Elder Flower Cordial

Makes 6 cups

12 to 15 large flower  heads
3 lemons
4 cups sugar
3 cups water

Select flowers at the peak of their bloom: the tiny flowers will be fragrant and white. Remove flowers from the stems and place in a crock pot or ceramic bowl. Zest the lemons and add to the flowers; then slice the lemons very thinly and add them to the bowl with the sugar.

In a saucepan, heat the water until it's just boiling. Pour it over the flower-lemon mixture and stir until the sugar is dissolved.  Cover and let steep in the refrigerator for 2 to 4 days, stirring periodically.

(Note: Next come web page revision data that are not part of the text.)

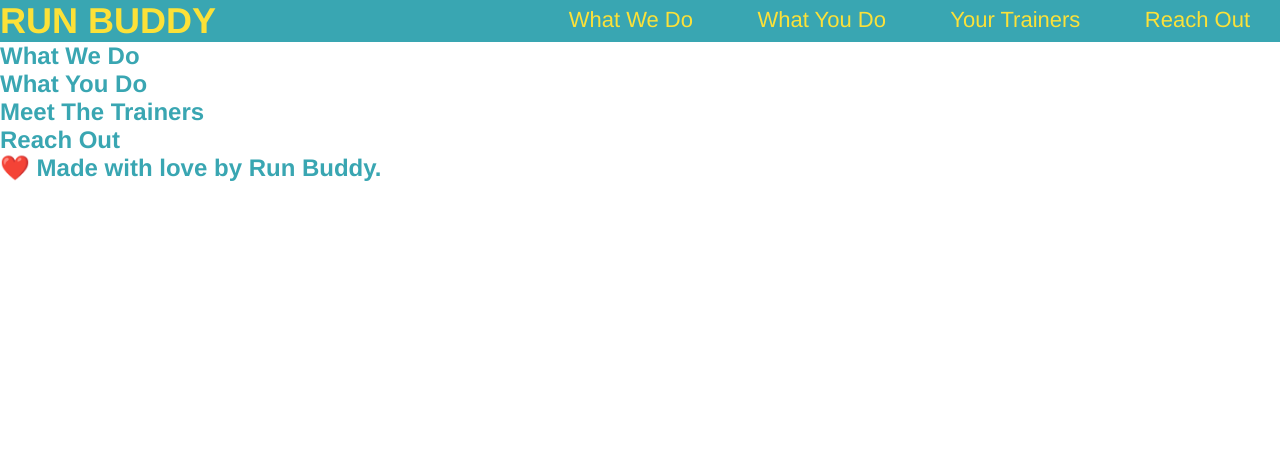
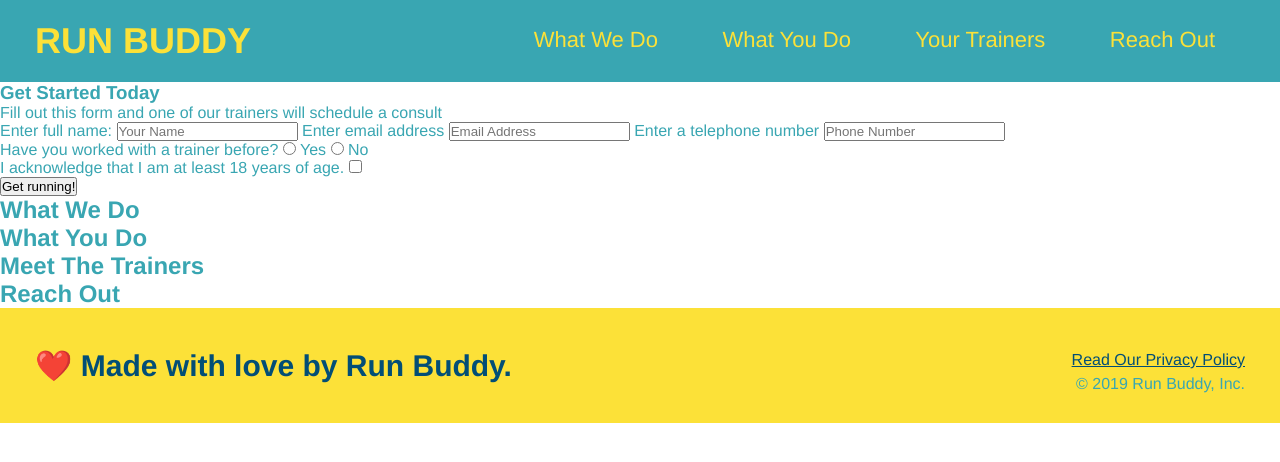
Before and after one commit to chlucas324/run-buddy, a plain HTML site: page index.html in a window 1280 px wide. Drawn offline with Linux system fonts and the light colour scheme.

Commit message:
update hero

```diff
--- a/assets/css/style.css
+++ b/assets/css/style.css
@@ -1,15 +1,18 @@
 * {
     margin: 0;
     padding: 0;
+    box-sizing: border-box;
   }
 
   body {
+    /* more on this crazy alphanumerical value in a minute! */
     color: #39a6b2;
     font-family: Helvetica, Arial, sans-serif;
   }
 
+  /* apply styles to <header> */
   header {
-  padding: 20px 35 px;
+    padding: 20px 35px;
     background-color: #39a6b2;
   }
 
@@ -20,7 +23,6 @@ header h1 {
     margin: 0;
     display: inline;
   }
-
   header a {
     text-decoration: none;
     color: #fce138;
@@ -40,3 +42,26 @@ header nav ul li a {
     font-weight: lighter;
     font-size: 22px;
   }
+
+  footer {
+    background: #fce138;
+    width: 100%;
+    padding: 40px 35px;
+  }
+
+  footer h2 {
+    display: inline;
+    color: #024e76;
+    font-size: 30px;
+    margin: 0;
+  }
+
+  footer div {
+    float: right;
+    line-height: 1.5;
+    text-align: right;
+  }
+
+  footer a {
+    color: #024e76;
+  }
--- a/index.html
+++ b/index.html
@@ -11,12 +11,14 @@
   <!-- navigation -->
   <header>
     <h1>
-      <a href="/">RUN BUDDY</a>
+      <a href="/">
+        RUN BUDDY
+      </a>
     </h1>
     <nav>
- <!-- Unordered list of element -->
+      <!-- Unordered list element -->
       <ul>
-     <!-- List item element -->
+        <!-- List item element-->
         <li>
           <!-- Anchor element -->
           <a href="#what-we-do">What We Do</a>
@@ -36,7 +38,37 @@
 
   <!-- hero/jumbotron -->
   <section>
+    <div>
+      <h3>Get Started Today</h3>
+      <p>Fill out this form and one of our trainers will schedule a consult</p>
+   <!-- Add for element -->
+    <form>
+      <label for="name">Enter full name:</label>
+      <input type="text" placeholder="Your Name" name="name" id="name" />
+      <label for="email">Enter email address</label>
+      <input type="email" placeholder="Email Address" name="email" id="email" />
+      <label for="phone">Enter a telephone number</label>
+      <input type="tel" placeholder="Phone Number" name="phone" id="phoone" />
+      <p>
+        Have you worked with a trainer before?
+        <input type="radio" name="trainer-confirm" id="trainer-yes" />
+        <label for="trainer-yes">Yes</label>
+        <input type="radio" name="trainer-confirm" id="trainer-no" />
+        <label for="trainer-no">No</label>
+      </p>
+      <p>
+        <label for="checkbox" >
+          I acknowledge that I am at least 18 years of age.
+        </label>
+        <input type="checkbox" name="age-confirm" id="checkbox" />
+       </p>
+       <button type="submit">
+         Get running!
+       </button>
+    </form>
+    </div>
   </section>
+  <!-- end hero -->
 
   <!-- "what we do" section -->
   <section>
@@ -61,6 +93,10 @@
   <!-- footer -->
   <footer>
     <h2>❤️ Made with love by Run Buddy.</h2>
+    <div>
+      <a href="#">Read Our Privacy Policy</a><br />
+      &copy; 2019 Run Buddy, Inc.
+    </div>
   </footer>
 </body>
 
```
Lines whose indentation alone changed are shown as unchanged.
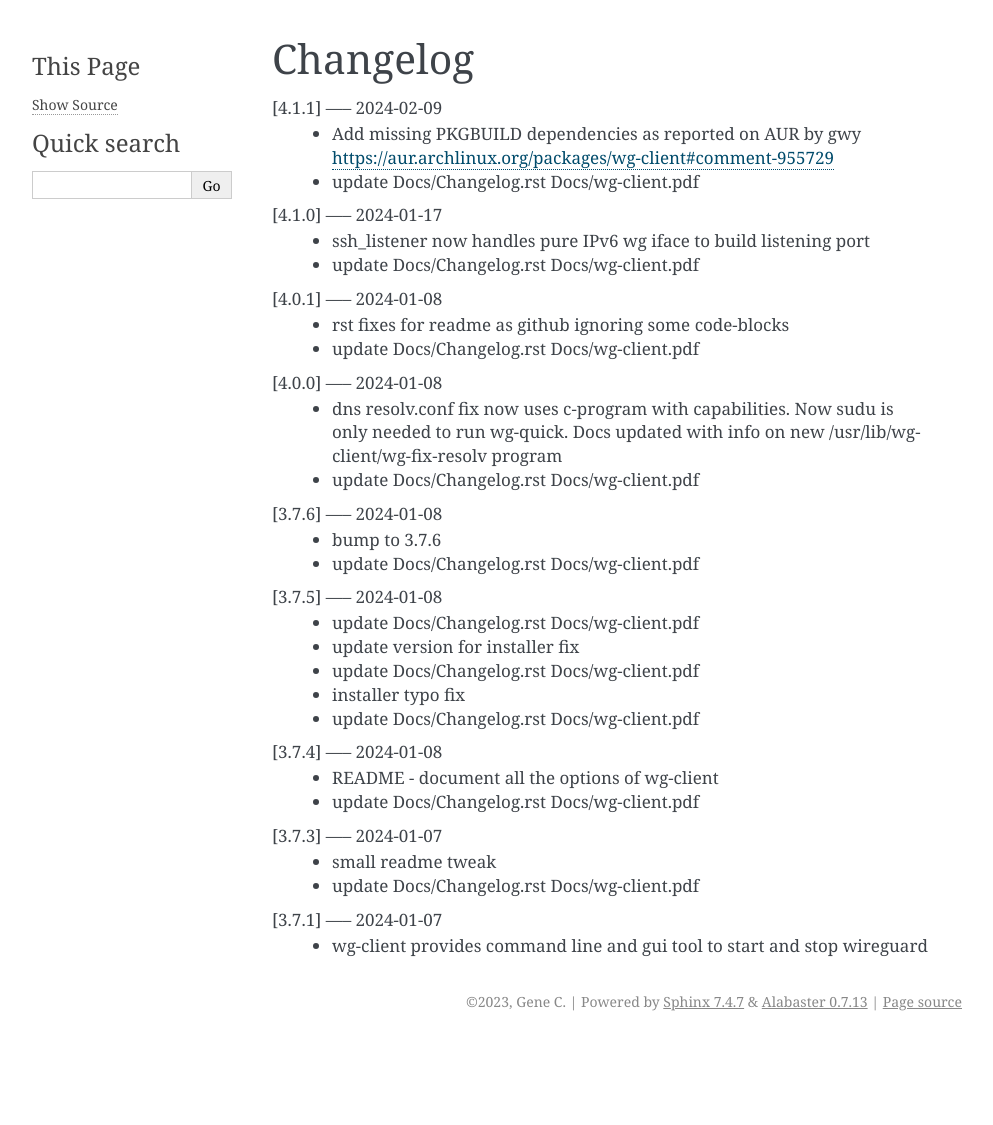
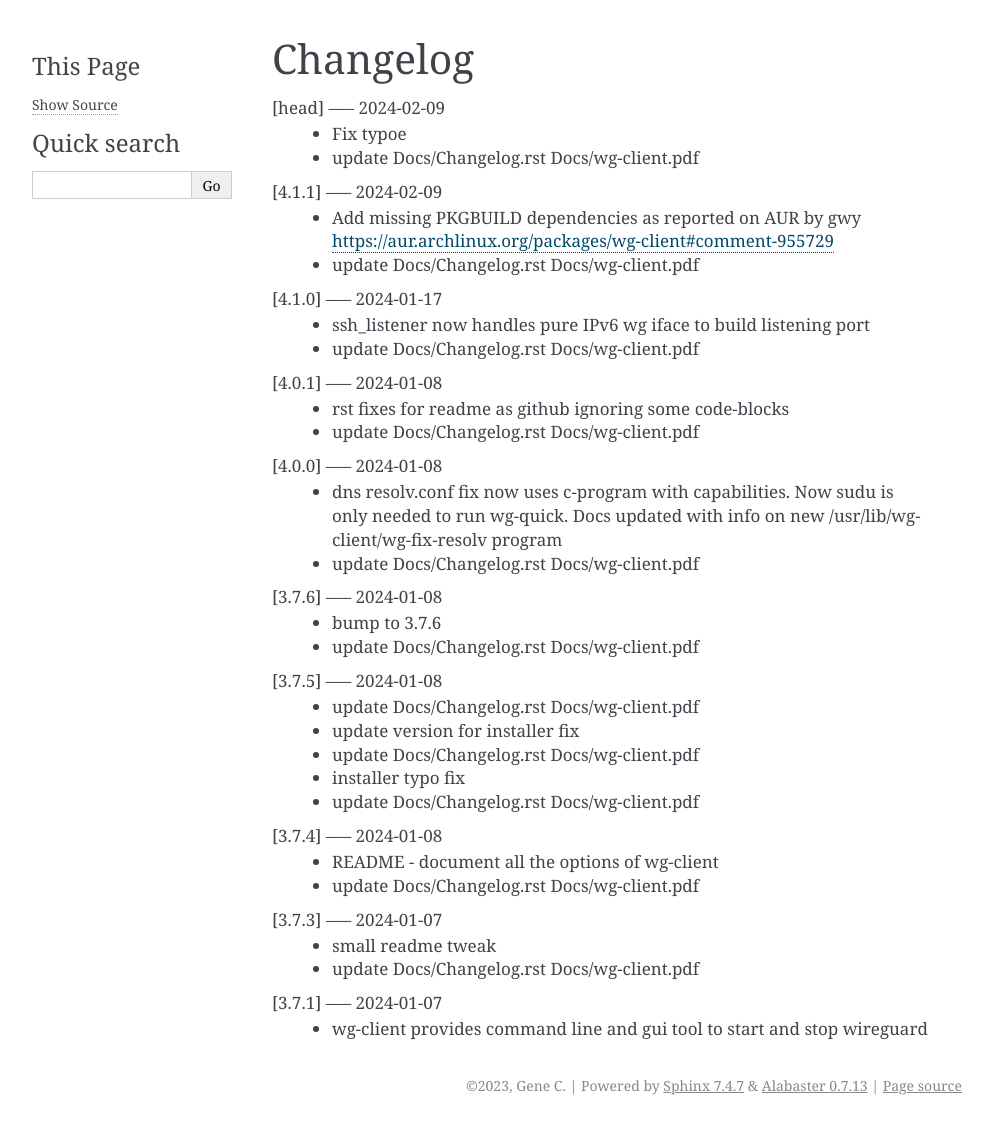
Before and after one commit to gene-git/wg-client, a Sphinx documentation site: the page built from Docs/Changelog.rst, in a window 1280 px wide. Shown: the whole page, without its empty margins (148-1141 px from the left). Built offline with Sphinx 7.4.7, drawn with Linux system fonts in a browser that asks for light colours; before the commit the page ends 1041 px from its top, so only the background shows below that.

Commit message:
update Docs/Changelog.rst Docs/wg-client.pdf

```diff
--- a/Docs/Changelog.rst
+++ b/Docs/Changelog.rst
@@ -1,5 +1,9 @@
 Changelog
 =========
+
+[head] ----- 2024-02-09
+ * Fix typoe
+ * update Docs/Changelog.rst Docs/wg-client.pdf
 
 [4.1.1] ----- 2024-02-09
  * Add missing PKGBUILD dependencies as reported on AUR by gwy
```
Also changed, not shown: 1 other file.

Strain the liquid through a muslin cloth and place in saucepan. Bring the mixture to a hard boil, cook and pour into sterilized glass jars. Attach lids and store in the fridge for 1 to 2 months. Serve with 3 parts of sparkling water or champagne to one part elder flower cordial.